Cannage XO, 2020
Black Rattan, steam beant table base by Derek Hennigar
Confessions of a shameless chair nerd. I am a 4th generation chair caner, an archivist, and an ambassador of the craft of Chair Caning & Seat Weaving. I have woven thousands of chairs with stories to tell. They are personal and functional, a snapshot in time and of the people who use them. I made it my mission to cull obscure information (from paintings, mentions in decorative arts case studies, images in books and on tv) and incorporate this unofficial history into my weaving classes. From Mid-Century Scandinavia to Middle Kingdom Egypt, woven chairs’ fascinating history is often overlooked in a piece of furniture used every day.
Weaving Tradition in New Designs. An infinite variety of patterns, materials, shapes, and construction elements are represented in this traditional craft. A comprehensive education is a decades-long endeavor. Woven chairs are trending in a big way in the 21st century. People are hungry to make, learn, and innovate. This caned table base is the result of a collaboration with Derek Hennigar of Ordinary Furniture for the Inspiration exhibit at the Folk Art Center in Asheville, NC. I love that it is not a chair.
Made of steam bent laminate oak, I thought that dyed black rattan would look posh and break with tradition as Derek has done with his tables. The vertically oriented 6-way pattern reminds me of a corset, a throwback to history in a very contemporary design. I was challenged by the curves themselves and bridging of each side with a central panel. I am immensely gratified that the suspended pattern was executed without losing the integrity of the traditional 6-way pattern. I love how the four panels of cane are separate yet continuous. I want to see what other impossible shapes can be caned.

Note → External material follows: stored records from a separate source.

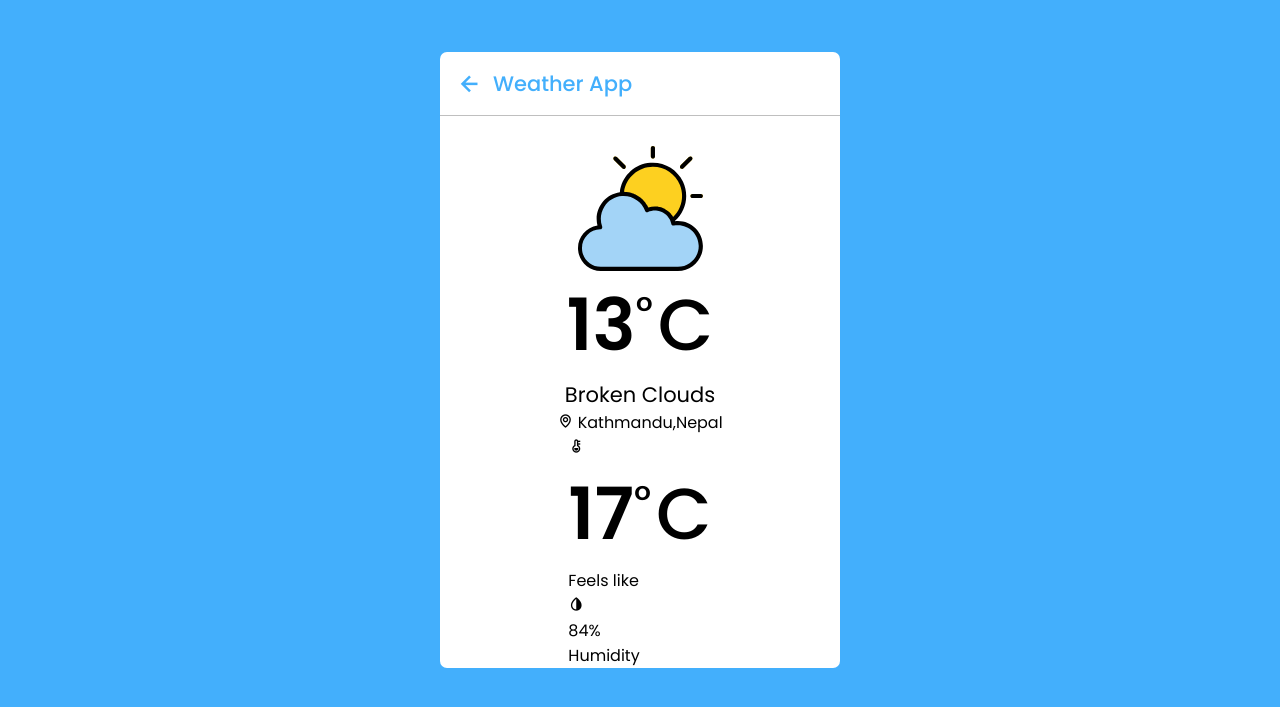
Repository: long13820/Weather-App-HTML-CSS-Javascript
Page: index.html
An editor plug-in stored every save of this project. The page is shown before and after a run of saves, followed by the edit.
The browser window is 1280 px wide. The pictures show the whole page.

Above is the page before, as saved 2021-09-02 11:28:29.

### index.html
<!DOCTYPE html>
<html lang="en">
<head>
    <meta charset="UTF-8">
    <meta http-equiv="X-UA-Compatible" content="IE=edge">
    <meta name="viewport" content="width=device-width, initial-scale=1.0">
    <title>Weather App</title>
    <link rel="stylesheet" href="style.css">

    <!--Linking Boxicon For Icon-->
    <link rel="stylesheet" href='https://unpkg.com/boxicons@2.0.9/css/boxicons.min.css' >


</head>
<body>
    <div class="wrapper">
        <header>
            <i class="bx bx-left-arrow-alt"></i>
            Weather App
        </header>
        <section class="input-part">
            <p class="info-txt pending">Please enter a valid city name</p>
            <input type="text" placeholder="Enter city name" spellcheck="false" required>
            <div class="separator"></div>
            <button>Get Device Location</button>
        </section>
        <section class="weather-part">
            <img src="/Weather Icons/cloud.svg" alt="Weather Icon">
            <div class="temp">
                <span class="numb">13</span>
                <span class="deg">°</span>C
            </div>
            <div class="weather">Broken Clouds</div>
            <div class="location">
                <i class="bx bx-map"></i>
                <span>Kathmandu,Nepal</span>
            </div>
            <div class="bottom-details">
                <div class="column feels">
                    <i class="bx bxs-thermometer"></i>
                    <div class="details">
                        <div class="temp">
                            <span class="numb">17</span>
                            <span class="deg">°</span>C
                        </div>
                        <p>Feels like</p>
                    </div>
                </div>
                <div class="column humidity">
                    <i class="bx bxs-droplet-half"></i>
                    <div class="details">
                        <span class="numb">84%</span>
                        <p>Humidity</p>
                    </div>
                </div>
            </div>
        </section>
    </div>
</body>
</html>

### style.css
/*Import Google Font - Poppins*/
@import url('https://fonts.googleapis.com/css2?family=Poppins:wght@400;500;600;700&display=swap');
*{
    margin: 0;
    padding: 0;
    box-sizing: border-box;
    font-family: 'Poppins', sans-serif;
}
body{
    display: flex;
    align-items: center;
    justify-content: center;
    min-height: 100vh;
    background: #43AFFC;
}
.wrapper{
    width: 400px;
    border-radius: 7px;
    background: white;
}
.wrapper header{
    color: #43AFFC;
    font-size: 21px;
    font-weight: 500;
    padding: 16px 15px;
    display: flex;
    align-items: center;
    border-bottom: 1px solid #bfbfbf;

}
header i{
    cursor: pointer;
    font-size: 30px;
    margin-right: 8px;
}
.wrapper .input-part{
    display: none;
    margin: 20px 25px 30px;
}
.input-part .info-txt{
    display: none;
    font-size: 17px;
    text-align: center;
    padding: 12px 7px;
    border-radius: 7px;
    margin-bottom: 15px;
}
.info-txt.error{
    display: block;
    color: #721c24;
    background: #f8d7da;
    border: 1px solid #f5c6cb;
}
.info-txt.pending{
    display: block;
    color: #0c5460;
    background: #d1ecf1;
    border: 1px solid #bee5eb;
}
.input-part :where(input, button){
    width: 100%;
    height: 55px;
    border: none;
    outline: none;
    font-size: 18px;
    border-radius: 7px;
}
.input-part input{
    text-align: center;
    border: 1px solid #bfbfbf;
}
.input-part input:is(:focus,:valid){

}
.input-part .separator{
    height: 1px;
    width: 100%;
    margin: 25px 0px;
    background: #ccc;
    display: flex;
    align-items: center;
    justify-content: center;
}
.separator::before{
    content: "or";
    background-color: white;
    font-size: 19px;
    padding: 0px 15px;
    background: #fff;
}
.input-part button{
    color: white;
    cursor: pointer;
    background: #43AFFC;
}

.wrapper .weather-part{
    margin: 30px 0 0;
    display: flex;
    align-items: center;
    justify-content: center;
    flex-direction: column;
}
.weather-part img{
    max-width: 125px;
}
.weather-part .temp{
    display: flex;
    font-size: 72px;
    font-weight: 500;
}
.weather-part .temp .numb{
    font-weight: 600;
}
.weather-part .temp .deg{
    font-size: 40px;
    margin: 10px 5px 0 0;
    display: block;
}
.weather-part .weather{
    font-size: 21px;
    text-align: center;

}

After the next 2 saves:
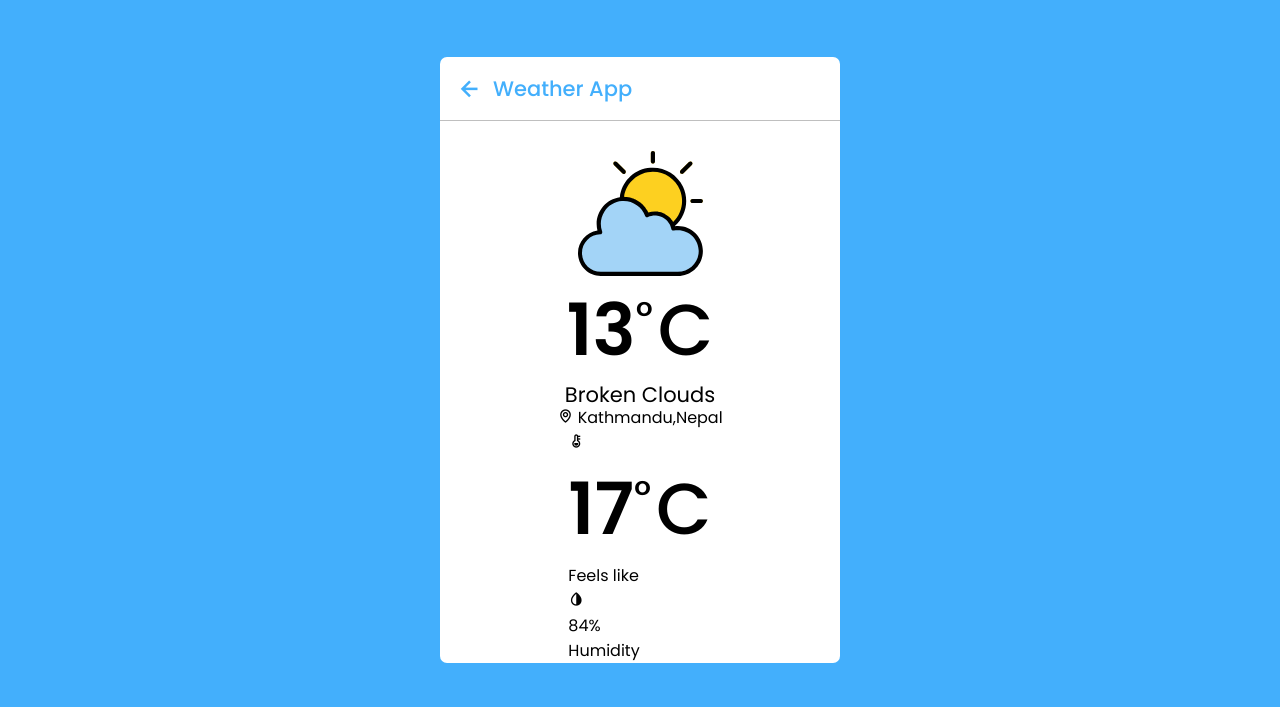
The 2 saves are shown as one change because they came seconds apart.
The last was saved 9 s later.
--- a/style.css
+++ b/style.css
@@ -120,5 +120,5 @@ header i{
 .weather-part .weather{
     font-size: 21px;
     text-align: center;
-
+    margin: -5px ;
 }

Silver River Center for Chair Caning is an Official Education Center of the Southern Highland Craft Guild. Brandy Clements & Dave Klingler created a chair caning museum and school to educate the masses and to show the diversity of the ancient and global craft. They attend conferences to learn the academic side of chair history and design and they travel across the US & UK to study in museums and with contemporary craftspeople. They demonstrate at galleries, museums, schools, conferences, and craft shows, as well as daily in their River Arts District studio. Classes are available online, in person at Silver River, and on location at esteemed venues like Arrowmont and John C. Campbell Folk School. They teach kids, adults, and unsuspecting strangers who find themselves in their presence.